Word for word, give the records again, dropping any picture they hold.
# # # # #
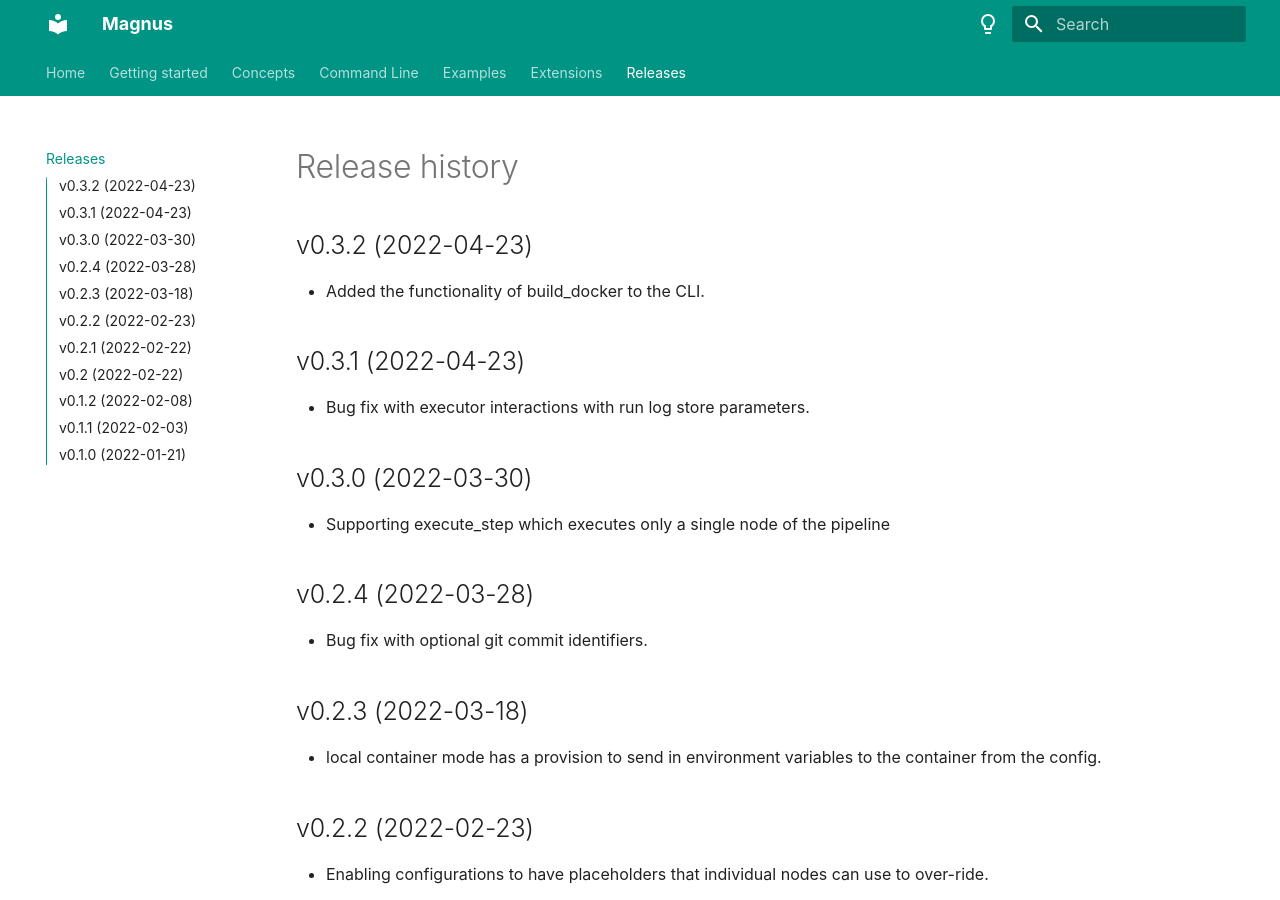
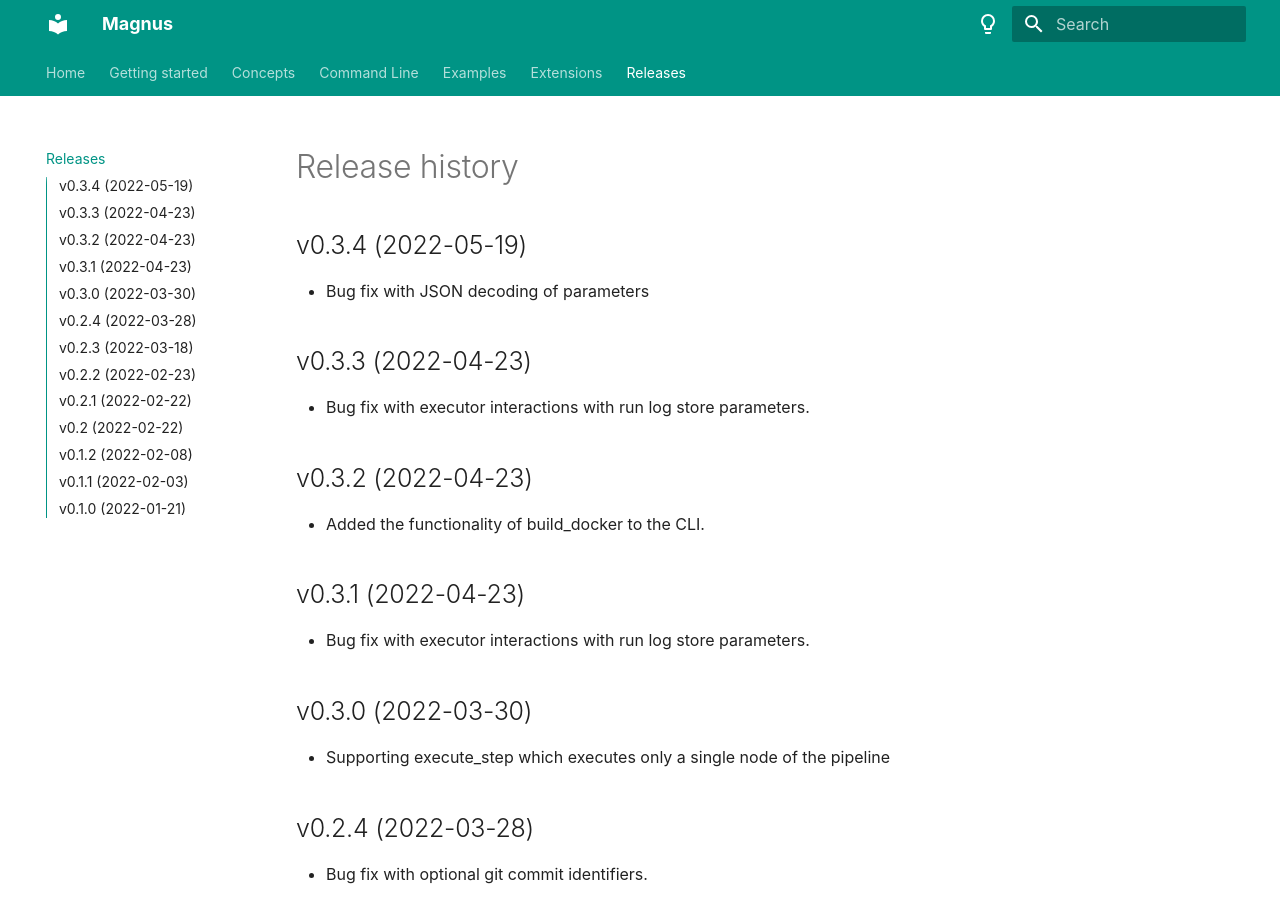
Before and after one commit to AstraZeneca/runnable, an MkDocs documentation site: the page built from docs/RELEASES.md, in a window 1280 px wide and 900 px high. Built offline with MkDocs 1.6.1 and Material for MkDocs 9.7.7, drawn with Linux system fonts in a browser that asks for light colours.

Commit message:
Bump version and fixing json

```diff
--- a/docs/RELEASES.md
+++ b/docs/RELEASES.md
@@ -1,4 +1,12 @@
 # Release history
+
+## v0.3.4 (2022-05-19)
+
+- Bug fix with JSON decoding of parameters
+
+## v0.3.3 (2022-04-23)
+
+- Bug fix with executor interactions with run log store parameters.
 
 ## v0.3.2 (2022-04-23)
 
--- a/pyproject.toml
+++ b/pyproject.toml
@@ -1,6 +1,6 @@
 [tool.poetry]
 name = "magnus"
-version = "0.3.3"
+version = "0.3.4"
 description = "A Compute agnostic pipelining software"
 authors = ["Vijay Vammi <vijay.vammi@astrazeneca.com>", "Vijay Vammi <mesanthu@gmail.com>"]
 license = "Apache-2.0"
```
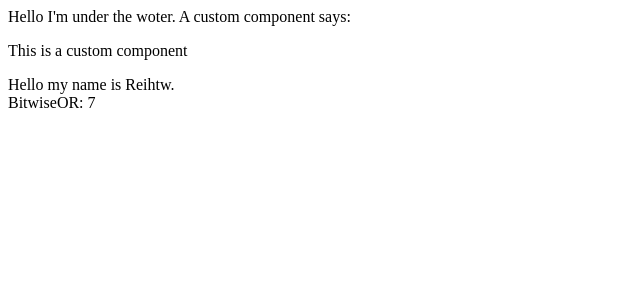
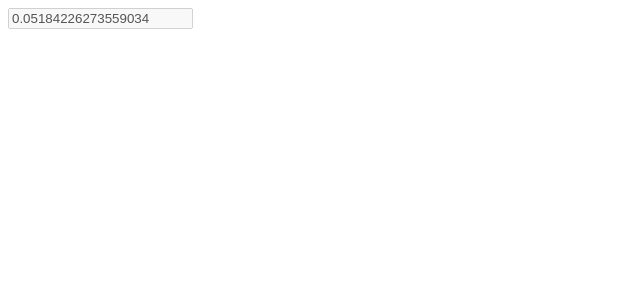
Before and after one commit to reihtw/Intro2Angular, an Angular app: page / in a window 1280 px wide. Shown: the top 300 px of the page, without its empty margins (0-640 px from the left). Built offline with nearby package versions, Linux system fonts and the light colour scheme.

Commit message:
Two way data binding

```diff
--- a/src/app/app.component.html
+++ b/src/app/app.component.html
@@ -1,2 +1 @@
-Hello I'm under the woter.
-A custom component says:<app-hello></app-hello>
+<input type="text" [value]="myVariable" [disabled]="isDisabled"/>
--- a/src/app/app.component.ts
+++ b/src/app/app.component.ts
@@ -7,4 +7,14 @@ import { Component } from '@angular/core';
 })
 export class AppComponent {
   title = 'intro2angular';
+
+  myVariable: string = '';
+  isDisabled: boolean = false;
+
+  constructor() {
+    setInterval(() => {
+      this.myVariable = Math.random().toString();
+      this.isDisabled = Math.random() > 0.5;
+    }, 500);
+  }
 }
--- a/src/app/hello/hello.component.ts
+++ b/src/app/hello/hello.component.ts
@@ -10,7 +10,6 @@ export class HelloComponent implements OnInit {
   myname: string = 'Reihtw';
   bitwiseOR: number = 2 | 5;
   i = 0;
-  someVar = Math.random();
 
   constructor() { }
 
@@ -19,9 +18,6 @@ export class HelloComponent implements OnInit {
   }
 
   ngOnInit(): void {
-    setInterval(() => {
-      this.someVar = Math.random();
-    }, 50)
   }
 
 }
```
# # # # #
> **Your solution**:
Before and after one commit to AstraZeneca/runnable, an MkDocs documentation site: the page built from docs/RELEASES.md, in a window 1280 px wide and 900 px high. Built offline with MkDocs 1.6.1 and Material for MkDocs 9.7.7, drawn with Linux system fonts in a browser that asks for light colours.

Commit message:
Bump version and fixing json

```diff
--- a/docs/RELEASES.md
+++ b/docs/RELEASES.md
@@ -1,4 +1,12 @@
 # Release history
+
+## v0.3.4 (2022-05-19)
+
+- Bug fix with JSON decoding of parameters
+
+## v0.3.3 (2022-04-23)
+
+- Bug fix with executor interactions with run log store parameters.
 
 ## v0.3.2 (2022-04-23)
 
--- a/pyproject.toml
+++ b/pyproject.toml
@@ -1,6 +1,6 @@
 [tool.poetry]
 name = "magnus"
-version = "0.3.3"
+version = "0.3.4"
 description = "A Compute agnostic pipelining software"
 authors = ["Vijay Vammi <vijay.vammi@astrazeneca.com>", "Vijay Vammi <mesanthu@gmail.com>"]
 license = "Apache-2.0"
```
Before and after one commit to reihtw/Intro2Angular, an Angular app: page / in a window 1280 px wide. Shown: the top 300 px of the page, without its empty margins (0-640 px from the left). Built offline with nearby package versions, Linux system fonts and the light colour scheme.

Commit message:
Two way data binding

```diff
--- a/src/app/app.component.html
+++ b/src/app/app.component.html
@@ -1,2 +1 @@
-Hello I'm under the woter.
-A custom component says:<app-hello></app-hello>
+<input type="text" [value]="myVariable" [disabled]="isDisabled"/>
--- a/src/app/app.component.ts
+++ b/src/app/app.component.ts
@@ -7,4 +7,14 @@ import { Component } from '@angular/core';
 })
 export class AppComponent {
   title = 'intro2angular';
+
+  myVariable: string = '';
+  isDisabled: boolean = false;
+
+  constructor() {
+    setInterval(() => {
+      this.myVariable = Math.random().toString();
+      this.isDisabled = Math.random() > 0.5;
+    }, 500);
+  }
 }
--- a/src/app/hello/hello.component.ts
+++ b/src/app/hello/hello.component.ts
@@ -10,7 +10,6 @@ export class HelloComponent implements OnInit {
   myname: string = 'Reihtw';
   bitwiseOR: number = 2 | 5;
   i = 0;
-  someVar = Math.random();
 
   constructor() { }
 
@@ -19,9 +18,6 @@ export class HelloComponent implements OnInit {
   }
 
   ngOnInit(): void {
-    setInterval(() => {
-      this.someVar = Math.random();
-    }, 50)
   }
 
 }
```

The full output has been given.